118 — Theta and alpha oscillations are traveling waves in the human neocortex

Zhang et al (10.1101/218198)

Read on 16 December 2017
#theta-wave  #alpha-wave  #brain-wave  #cortex  #neuroscience 

Alpha and theta waves have been studied for nearly a century; these functions of constructive electrical activity in the brain can be easily studied with basic EEG hardware. These waves, researchers hypothesize, correspond to synchronization events that coordinate brain activity at large scale across disparate regions. Even though these signals appear to be propagating waves when measured with a stationary probe, up until recently there was no definite proof that these oscillations were actually literal travelling waves across cortex.

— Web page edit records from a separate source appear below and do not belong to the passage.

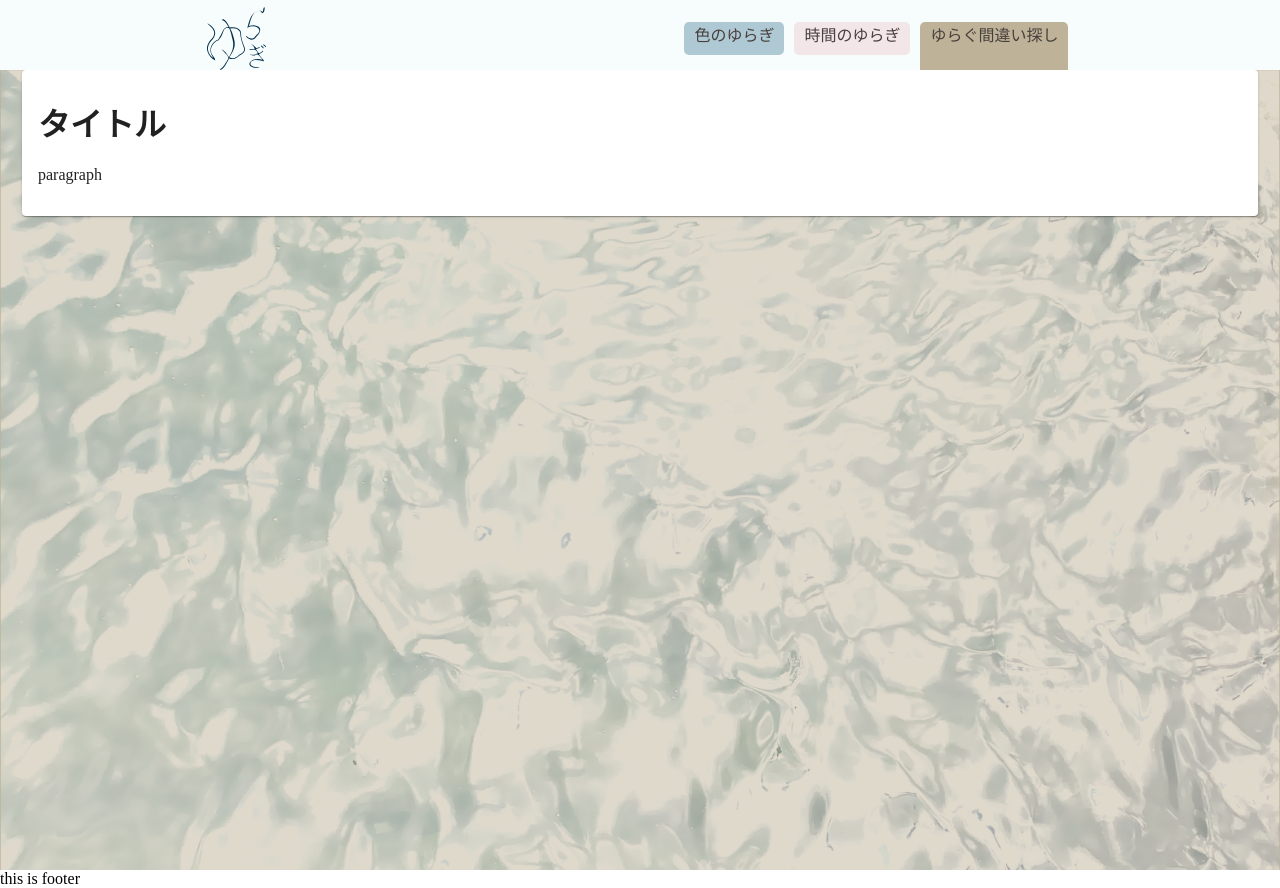
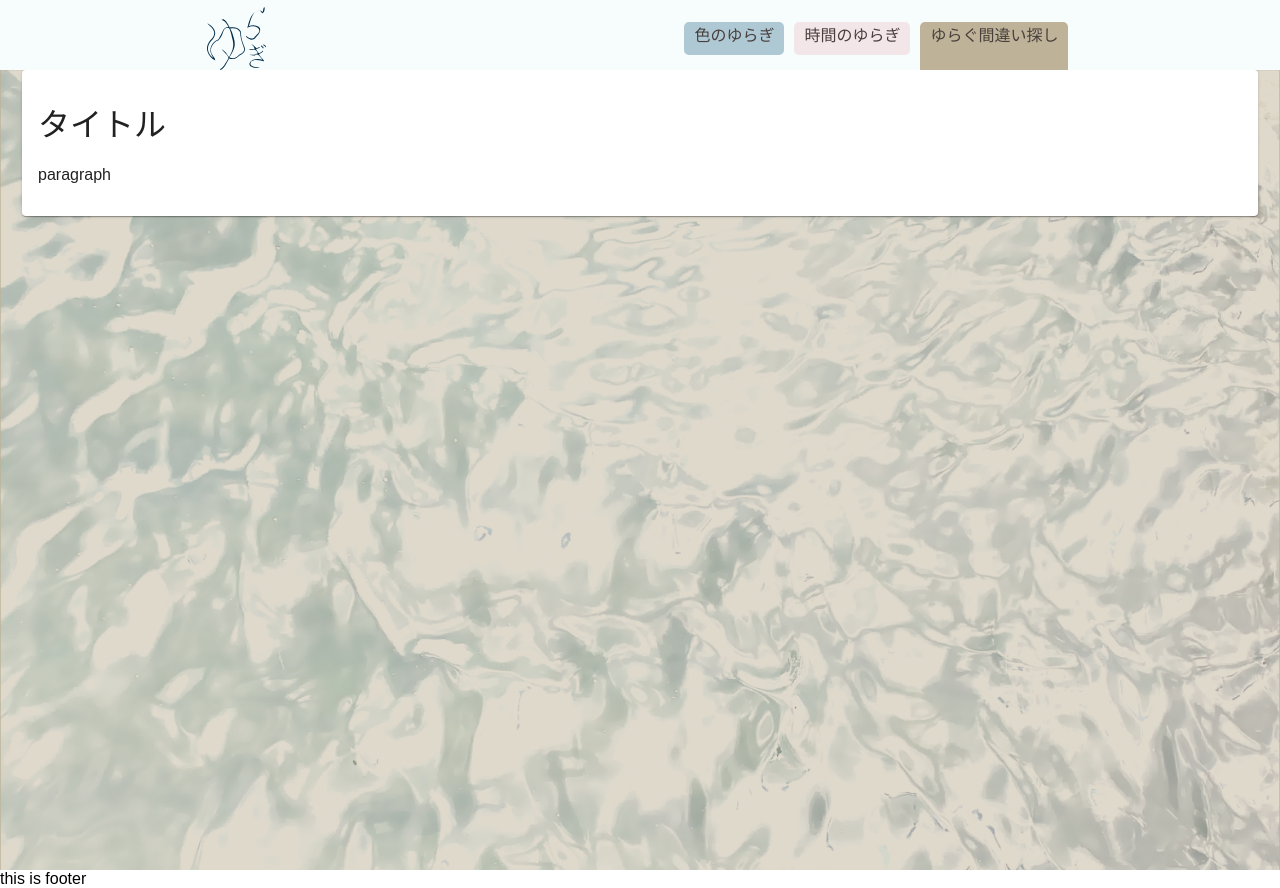
Before and after one commit to designingplusnine/komafes-2021, a Next.js app: page /diff in a window 1280 px wide. Built offline with nearby package versions, Linux system fonts and the light colour scheme.

Commit message:
format style

```diff
--- a/styles/globals.scss
+++ b/styles/globals.scss
@@ -1 +1,7 @@
 @import '~normalize.css';
+
+* {
+  font-family: 'fot-tsukuaoldmin-pr6n', sans-serif;
+  font-style: normal;
+  font-weight: 300;
+}
--- a/styles/pages/Paper.module.scss
+++ b/styles/pages/Paper.module.scss
@@ -1,4 +1,4 @@
 .paper {
+  margin: 12px;
   padding: 16px;
-  margin: 12px;
 }
```
Also changed, not shown: components/TopPage/concept.module.scss (line endings or trailing spaces), components/TopPage/komafes.module.scss (line endings or trailing spaces), components/TopPage/kv.module.scss (line endings or trailing spaces), components/TopPage/projects.module.scss (line endings or trailing spaces).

This study looked to 77 human patients undergoing invasive procedures, where tissue was already going to be exposed to air. The researchers used electrode probes to monitor 2–15 Hz (alpha and theta waves) for activity while the subjects performed different tasks. The electrode-based measurements suggested that the bands of oscillation propagation were around 2 to 5 cm wide, and moved at about half a meter per second. For comparison, action potentials along myelinated axons propagate at ~10 m/s, and APs along slow, C-fiber axons involved in nociception move at around 2m/s.

When the subjects performed well in their memorization and memory retrieval tasks, the waves were found to move at more consistent speeds and direction. When the subjects performed poorly, the propagative waves were less focused and less refined.

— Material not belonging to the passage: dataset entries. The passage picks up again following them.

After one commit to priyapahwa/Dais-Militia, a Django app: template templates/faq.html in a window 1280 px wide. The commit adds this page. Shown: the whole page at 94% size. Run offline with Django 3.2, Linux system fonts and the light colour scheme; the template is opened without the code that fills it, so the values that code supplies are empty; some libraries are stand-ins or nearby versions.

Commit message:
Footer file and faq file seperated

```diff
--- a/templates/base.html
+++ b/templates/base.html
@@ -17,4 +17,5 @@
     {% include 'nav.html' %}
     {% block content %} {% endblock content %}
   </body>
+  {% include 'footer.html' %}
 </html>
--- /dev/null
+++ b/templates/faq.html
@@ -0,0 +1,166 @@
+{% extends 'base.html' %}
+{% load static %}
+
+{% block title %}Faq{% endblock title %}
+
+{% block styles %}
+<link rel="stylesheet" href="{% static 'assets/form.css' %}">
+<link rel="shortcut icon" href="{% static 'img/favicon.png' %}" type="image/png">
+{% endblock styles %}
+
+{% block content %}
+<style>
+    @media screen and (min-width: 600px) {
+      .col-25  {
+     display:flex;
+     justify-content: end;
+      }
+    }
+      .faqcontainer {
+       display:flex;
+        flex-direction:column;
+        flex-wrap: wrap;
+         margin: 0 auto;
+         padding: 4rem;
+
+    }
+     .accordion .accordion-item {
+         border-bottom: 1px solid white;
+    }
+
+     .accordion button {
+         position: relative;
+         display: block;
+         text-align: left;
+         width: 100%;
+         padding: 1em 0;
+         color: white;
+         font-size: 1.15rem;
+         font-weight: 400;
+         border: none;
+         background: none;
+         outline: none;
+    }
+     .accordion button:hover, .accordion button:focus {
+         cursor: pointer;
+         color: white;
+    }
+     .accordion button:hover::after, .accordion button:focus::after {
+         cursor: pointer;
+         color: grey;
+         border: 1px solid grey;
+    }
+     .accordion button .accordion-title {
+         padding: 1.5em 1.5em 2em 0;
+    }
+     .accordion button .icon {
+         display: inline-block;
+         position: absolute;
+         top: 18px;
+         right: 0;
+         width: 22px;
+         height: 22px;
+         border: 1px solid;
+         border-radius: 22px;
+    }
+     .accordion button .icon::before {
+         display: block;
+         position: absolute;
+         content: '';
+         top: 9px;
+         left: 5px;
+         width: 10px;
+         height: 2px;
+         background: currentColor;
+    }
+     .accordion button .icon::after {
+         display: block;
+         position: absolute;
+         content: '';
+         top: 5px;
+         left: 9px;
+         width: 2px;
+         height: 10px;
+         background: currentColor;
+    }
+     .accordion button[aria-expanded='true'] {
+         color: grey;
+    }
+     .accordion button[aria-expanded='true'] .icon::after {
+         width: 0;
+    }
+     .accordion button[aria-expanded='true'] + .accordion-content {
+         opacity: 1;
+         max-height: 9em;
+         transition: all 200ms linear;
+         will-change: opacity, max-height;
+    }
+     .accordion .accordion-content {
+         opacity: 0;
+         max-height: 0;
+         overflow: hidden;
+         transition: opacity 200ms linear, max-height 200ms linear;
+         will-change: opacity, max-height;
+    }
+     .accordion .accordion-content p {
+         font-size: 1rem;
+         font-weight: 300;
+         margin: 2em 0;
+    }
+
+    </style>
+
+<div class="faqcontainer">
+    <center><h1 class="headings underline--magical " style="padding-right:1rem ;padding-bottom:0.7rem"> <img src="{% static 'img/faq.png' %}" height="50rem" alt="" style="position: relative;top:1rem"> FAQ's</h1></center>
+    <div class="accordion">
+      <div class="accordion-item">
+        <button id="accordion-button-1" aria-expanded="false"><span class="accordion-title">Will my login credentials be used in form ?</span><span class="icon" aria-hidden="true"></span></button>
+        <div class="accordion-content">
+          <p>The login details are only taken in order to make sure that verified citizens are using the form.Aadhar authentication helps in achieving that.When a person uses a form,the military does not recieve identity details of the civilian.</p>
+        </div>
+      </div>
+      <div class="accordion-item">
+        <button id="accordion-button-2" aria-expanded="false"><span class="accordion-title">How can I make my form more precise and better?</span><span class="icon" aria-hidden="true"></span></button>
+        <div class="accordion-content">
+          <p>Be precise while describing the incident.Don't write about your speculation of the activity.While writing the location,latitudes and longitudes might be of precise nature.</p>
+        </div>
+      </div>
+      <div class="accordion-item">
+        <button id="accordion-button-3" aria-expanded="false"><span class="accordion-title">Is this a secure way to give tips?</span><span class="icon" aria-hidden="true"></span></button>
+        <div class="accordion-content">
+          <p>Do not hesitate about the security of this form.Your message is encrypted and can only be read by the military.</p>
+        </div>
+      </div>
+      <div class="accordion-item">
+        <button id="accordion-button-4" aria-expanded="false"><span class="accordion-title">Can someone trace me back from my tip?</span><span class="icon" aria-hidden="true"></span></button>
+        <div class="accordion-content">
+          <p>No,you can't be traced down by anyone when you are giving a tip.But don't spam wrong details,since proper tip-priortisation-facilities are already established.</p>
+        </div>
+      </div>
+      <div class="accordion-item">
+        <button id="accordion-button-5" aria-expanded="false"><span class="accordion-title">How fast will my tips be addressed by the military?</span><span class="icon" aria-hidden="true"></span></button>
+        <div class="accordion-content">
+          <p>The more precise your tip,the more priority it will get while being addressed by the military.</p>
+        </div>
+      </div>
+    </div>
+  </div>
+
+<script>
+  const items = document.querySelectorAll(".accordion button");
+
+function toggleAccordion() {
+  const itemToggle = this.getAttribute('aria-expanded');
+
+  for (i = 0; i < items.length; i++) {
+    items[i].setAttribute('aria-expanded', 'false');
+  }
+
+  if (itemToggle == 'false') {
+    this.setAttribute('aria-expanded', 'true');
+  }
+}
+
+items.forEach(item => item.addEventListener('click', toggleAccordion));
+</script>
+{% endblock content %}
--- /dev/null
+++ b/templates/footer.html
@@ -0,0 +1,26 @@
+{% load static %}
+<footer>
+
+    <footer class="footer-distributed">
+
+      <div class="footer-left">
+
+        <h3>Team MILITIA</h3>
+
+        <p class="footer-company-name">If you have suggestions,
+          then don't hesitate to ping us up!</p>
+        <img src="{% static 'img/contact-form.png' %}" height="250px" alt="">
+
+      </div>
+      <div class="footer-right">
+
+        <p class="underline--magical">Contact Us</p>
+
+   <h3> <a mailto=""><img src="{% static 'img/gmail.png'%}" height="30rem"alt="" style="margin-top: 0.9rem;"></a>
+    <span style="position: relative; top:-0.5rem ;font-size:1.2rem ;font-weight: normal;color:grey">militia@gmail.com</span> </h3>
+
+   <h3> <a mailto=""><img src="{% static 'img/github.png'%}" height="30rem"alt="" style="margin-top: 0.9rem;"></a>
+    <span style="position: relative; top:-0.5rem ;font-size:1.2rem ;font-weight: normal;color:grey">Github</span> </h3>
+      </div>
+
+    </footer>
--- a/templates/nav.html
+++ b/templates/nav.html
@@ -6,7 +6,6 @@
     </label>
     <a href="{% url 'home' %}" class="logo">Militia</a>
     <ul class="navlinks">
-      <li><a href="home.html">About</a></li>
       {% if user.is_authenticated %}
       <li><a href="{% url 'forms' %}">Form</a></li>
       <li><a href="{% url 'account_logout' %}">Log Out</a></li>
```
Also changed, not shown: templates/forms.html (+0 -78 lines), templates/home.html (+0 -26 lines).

This work reconfirms that brain oscillations are a propagation of activity across cortex, and that this coordination of activity represents task-based focus and fluency. Moreover, it shares a model of thes brain waves as a “network of coupled oscillators” — essentially showing that these waves propagate across cortex in the same way as a vibration would propagate across a network of springs.

This talk of high-level brain region coordination reminded me of the superficial patch system seen in visual cortex of many mammals. I wonder if these superficial structures are responsible for other, unrelated types of brain synchronization, or perhaps the systems are related.